Why was this study done?
Previously, these researchers found that 15% of scleroderma patients with autoantibodies against RNA pol III have a cancer diagnosed around the same time that scleroderma develops. Those cancers often have mutations in the POLR3A gene, which encodes the RNA pol III protein, suggesting that mutation of the gene initiates an immune response against the mutant protein. This immune response subsequently broadens to include normal versions of the protein and suggests a scenario in which cancer triggers the development of autoimmunity. In the current study, the authors investigated whether there was something unique about the 85% of patients with anti-RNA pol III antibodies who do not have a cancer diagnosis.
How was this study done?

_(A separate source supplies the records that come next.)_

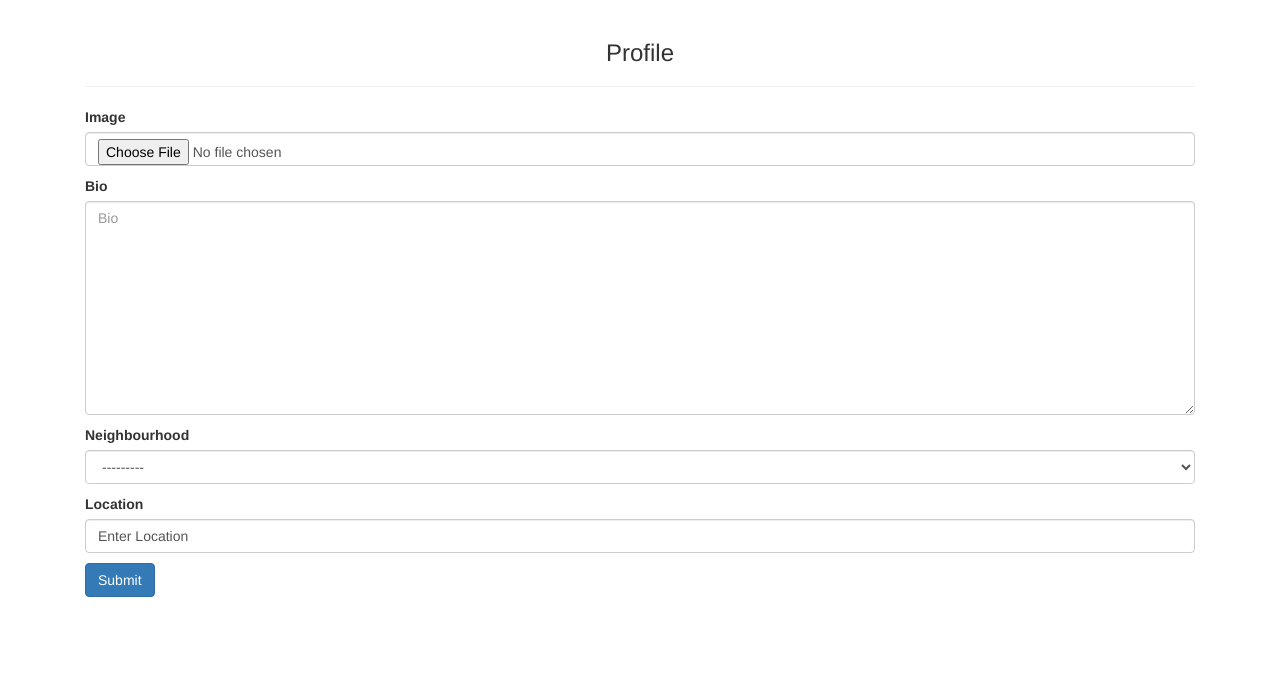
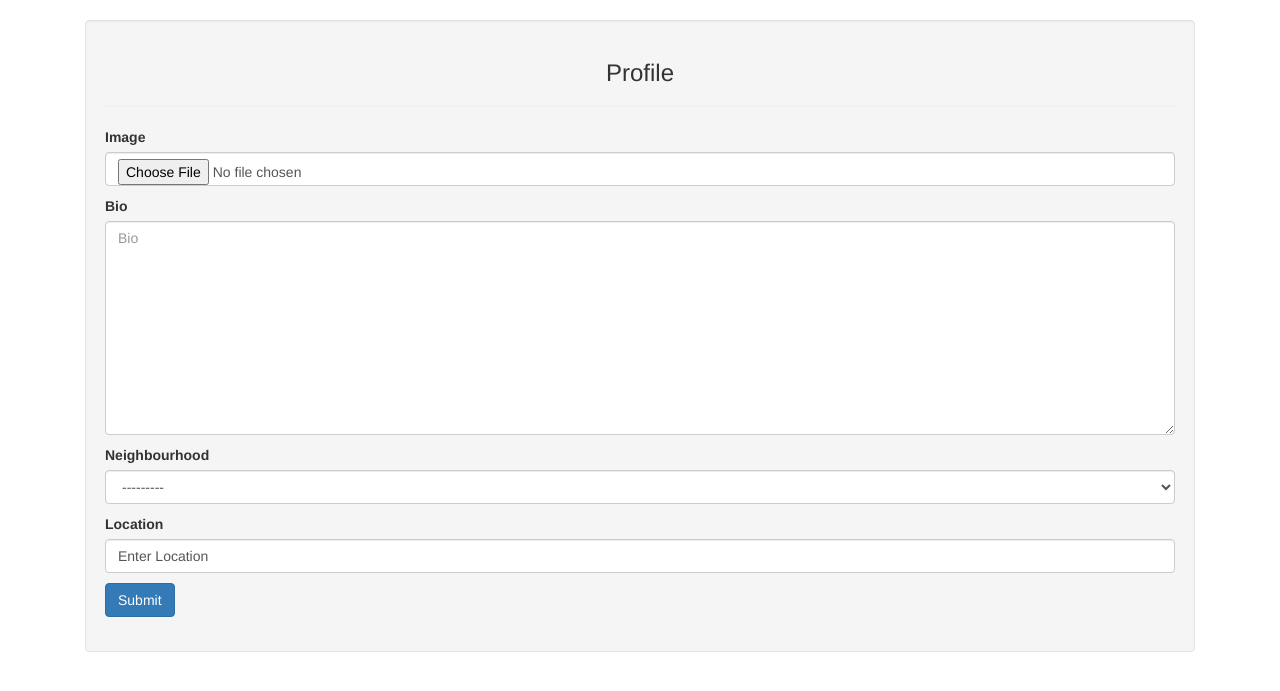
Before and after one commit to lwairore/django-neighbourhood-watch, a Django app: page /new_profile/ in a window 1280 px wide. Shown: the part 62-753 px from the top of the page. Run offline with Django 3.2, Linux system fonts and the light colour scheme; the visitor is signed in with stand-in values (Sample User, id 1); some libraries are stand-ins or nearby versions.

Commit message:
Add well class to Profile and Contact input fields.

```diff
--- a/contact/templates/contact.html
+++ b/contact/templates/contact.html
@@ -43,6 +43,8 @@
     {% endblock %}
 
 <div class="container">
+
+
   <div class="well">
     <h3 class="text-center">Add Contacts</h3>
     <hr>
--- a/neighbourhood/settings.py
+++ b/neighbourhood/settings.py
@@ -59,7 +59,7 @@ BASE_DIR = os.path.dirname(os.path.dirname(os.path.abspath(__file__)))
 # SECURITY WARNING: don't run with debug turned on in production!
 DEBUG = True
 
-# ALLOWED_HOSTS = []
+ALLOWED_HOSTS = []
 
 
 # Application definition
--- a/profile_user/templates/edit_profile.html
+++ b/profile_user/templates/edit_profile.html
@@ -43,6 +43,7 @@
 
     {% endblock %}
 <div class="container">
+    <div class="well">
   <h3 class="text-center">Edit Profile</h3>
   <hr>
     <form method="POST" action="{% url 'edit_profile'%}" enctype="multipart/form-data">
@@ -57,7 +58,7 @@
         </div>
 
       </form>
-
+    </div>
 
 </div>
 
--- a/profile_user/templates/new_profile.html
+++ b/profile_user/templates/new_profile.html
@@ -41,6 +41,7 @@
 
     {% endblock %}
 <div class="container">
+  <div class="well">
   <h3 class="text-center">Profile</h3>
   <hr>
     <form method="POST" action="{% url 'new_profile'%}" enctype="multipart/form-data">
@@ -56,6 +57,7 @@
 
       </form>
 
+    </div>
 
 </div>
 
--- a/profile_user/templates/profile.html
+++ b/profile_user/templates/profile.html
@@ -45,6 +45,7 @@
 
     {% endblock %}
 <div class="container">
+
   <h3 class="text-center">Profile Details</h3>
   <hr>
 
```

The Johns Hopkins Scleroderma Center followed a group of 168 patients with anti-RNA pol III antibodies for five years and tracked the development of cancer in these patients. After this period, they compared the antibodies present in those patients with and without a detectable cancer.
What were the major findings?
The authors focused on people with scleroderma who had antibodies to RNA pol III and found a new antibody that was enriched in people who did not develop cancer. They found that 18.2% of the patients without cancer also made antibodies against the large subunit of RNA polymerase I (called anti-RPA194) – compared to only 3.8% of those with cancer.
What is the impact of the work?
These new data suggest that cancers present at levels too low to be detected clinically may still trigger an immune response against the tumor. In those patients who mount multiple different immune responses (e.g., antibodies against both RNA pol I and RNA pol III), there may be a greater chance that the cancer will be eliminated by the immune system. A byproduct of the immune response against cancer may be the development of scleroderma in some people. Clinically important questions raised by these studies include whether autoantibodies may be useful biomarkers to assess cancer risk for newly diagnosed scleroderma patients, whether “cancer-protective” antibodies may be used for cancer therapy, and whether treating an underlying cancer will also effectively treat scleroderma.
This research supported by:
- National Institutes of Health. Grant Numbers: 1R01 AR073208, K23 AR061439, P30‐AR070254, R01 GM12104
- Scleroderma Research Foundation
- Donald B. and Dorothy L. Stabler Foundation
Ami A. Shah, Antony Rosen, and Livia Casciola-Rosen (Rheumatology)
Marikki Laiho (Radiation Oncology)
Others in the Rheumatology Team: Adrianne Woods (data management and quality control), Margaret Sampedro (acquisition of biologic samples), and Drs. Laura Gutierrez-Alamillo and Qingyuan Yang (expert technical assistance).